▶ _The task_: Count the lines below that hold "state". Give the number without comment.

▶ _Dataset content_:
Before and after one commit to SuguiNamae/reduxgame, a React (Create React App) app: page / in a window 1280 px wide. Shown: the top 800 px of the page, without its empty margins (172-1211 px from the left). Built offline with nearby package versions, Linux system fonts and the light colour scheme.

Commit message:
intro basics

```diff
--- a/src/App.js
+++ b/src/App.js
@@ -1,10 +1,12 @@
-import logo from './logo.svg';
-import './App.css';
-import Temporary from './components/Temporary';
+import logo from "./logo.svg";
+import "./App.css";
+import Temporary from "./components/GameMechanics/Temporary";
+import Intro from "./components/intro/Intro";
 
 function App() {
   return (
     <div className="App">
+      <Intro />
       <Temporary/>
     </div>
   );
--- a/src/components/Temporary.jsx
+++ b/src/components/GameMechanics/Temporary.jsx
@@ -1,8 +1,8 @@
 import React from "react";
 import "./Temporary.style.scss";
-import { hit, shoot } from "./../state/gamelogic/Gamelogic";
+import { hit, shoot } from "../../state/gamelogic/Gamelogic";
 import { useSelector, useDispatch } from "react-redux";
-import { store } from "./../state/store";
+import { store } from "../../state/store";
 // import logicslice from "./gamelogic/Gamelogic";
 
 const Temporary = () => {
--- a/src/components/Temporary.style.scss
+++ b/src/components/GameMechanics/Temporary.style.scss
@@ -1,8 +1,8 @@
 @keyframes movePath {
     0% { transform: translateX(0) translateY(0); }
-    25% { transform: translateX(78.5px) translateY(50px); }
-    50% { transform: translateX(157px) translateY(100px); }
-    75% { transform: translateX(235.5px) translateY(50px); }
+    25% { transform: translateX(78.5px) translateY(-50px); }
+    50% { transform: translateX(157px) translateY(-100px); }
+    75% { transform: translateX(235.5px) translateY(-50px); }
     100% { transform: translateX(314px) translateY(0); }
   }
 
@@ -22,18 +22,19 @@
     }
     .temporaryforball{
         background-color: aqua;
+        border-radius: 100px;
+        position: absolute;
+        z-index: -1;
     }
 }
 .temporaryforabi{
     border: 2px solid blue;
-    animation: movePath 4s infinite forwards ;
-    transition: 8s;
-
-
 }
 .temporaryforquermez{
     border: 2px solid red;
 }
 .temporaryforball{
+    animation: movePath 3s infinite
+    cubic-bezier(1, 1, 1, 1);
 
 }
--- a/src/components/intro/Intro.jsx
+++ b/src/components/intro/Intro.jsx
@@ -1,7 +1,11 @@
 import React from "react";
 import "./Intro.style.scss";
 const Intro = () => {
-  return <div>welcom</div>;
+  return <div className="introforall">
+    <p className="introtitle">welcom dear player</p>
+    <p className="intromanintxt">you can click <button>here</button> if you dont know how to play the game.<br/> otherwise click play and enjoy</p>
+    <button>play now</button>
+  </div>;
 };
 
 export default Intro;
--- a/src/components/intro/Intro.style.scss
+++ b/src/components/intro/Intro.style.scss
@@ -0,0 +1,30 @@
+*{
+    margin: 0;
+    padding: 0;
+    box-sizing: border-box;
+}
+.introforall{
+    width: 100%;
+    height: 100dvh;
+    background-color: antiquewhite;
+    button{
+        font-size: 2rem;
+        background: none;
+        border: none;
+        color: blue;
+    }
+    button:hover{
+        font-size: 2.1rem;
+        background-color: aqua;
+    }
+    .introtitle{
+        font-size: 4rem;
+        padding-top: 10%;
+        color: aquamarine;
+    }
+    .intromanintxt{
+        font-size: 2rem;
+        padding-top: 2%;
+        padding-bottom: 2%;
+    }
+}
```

* * *

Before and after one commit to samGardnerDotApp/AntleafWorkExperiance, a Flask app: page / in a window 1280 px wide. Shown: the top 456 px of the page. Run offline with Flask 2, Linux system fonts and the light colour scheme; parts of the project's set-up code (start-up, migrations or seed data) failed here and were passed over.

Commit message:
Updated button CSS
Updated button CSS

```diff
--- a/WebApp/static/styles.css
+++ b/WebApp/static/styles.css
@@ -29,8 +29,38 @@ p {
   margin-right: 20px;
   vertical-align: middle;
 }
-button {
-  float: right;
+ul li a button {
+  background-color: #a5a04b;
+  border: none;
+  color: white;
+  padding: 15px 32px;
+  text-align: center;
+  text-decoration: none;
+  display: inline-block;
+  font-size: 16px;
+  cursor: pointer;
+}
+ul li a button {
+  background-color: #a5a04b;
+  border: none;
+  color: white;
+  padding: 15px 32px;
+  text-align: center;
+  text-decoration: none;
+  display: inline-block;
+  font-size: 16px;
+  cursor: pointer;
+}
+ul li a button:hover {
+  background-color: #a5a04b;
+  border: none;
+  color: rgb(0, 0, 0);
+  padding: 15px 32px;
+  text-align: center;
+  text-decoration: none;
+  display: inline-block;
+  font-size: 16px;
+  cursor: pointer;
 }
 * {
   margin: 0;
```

▶ _Exercise result_: 4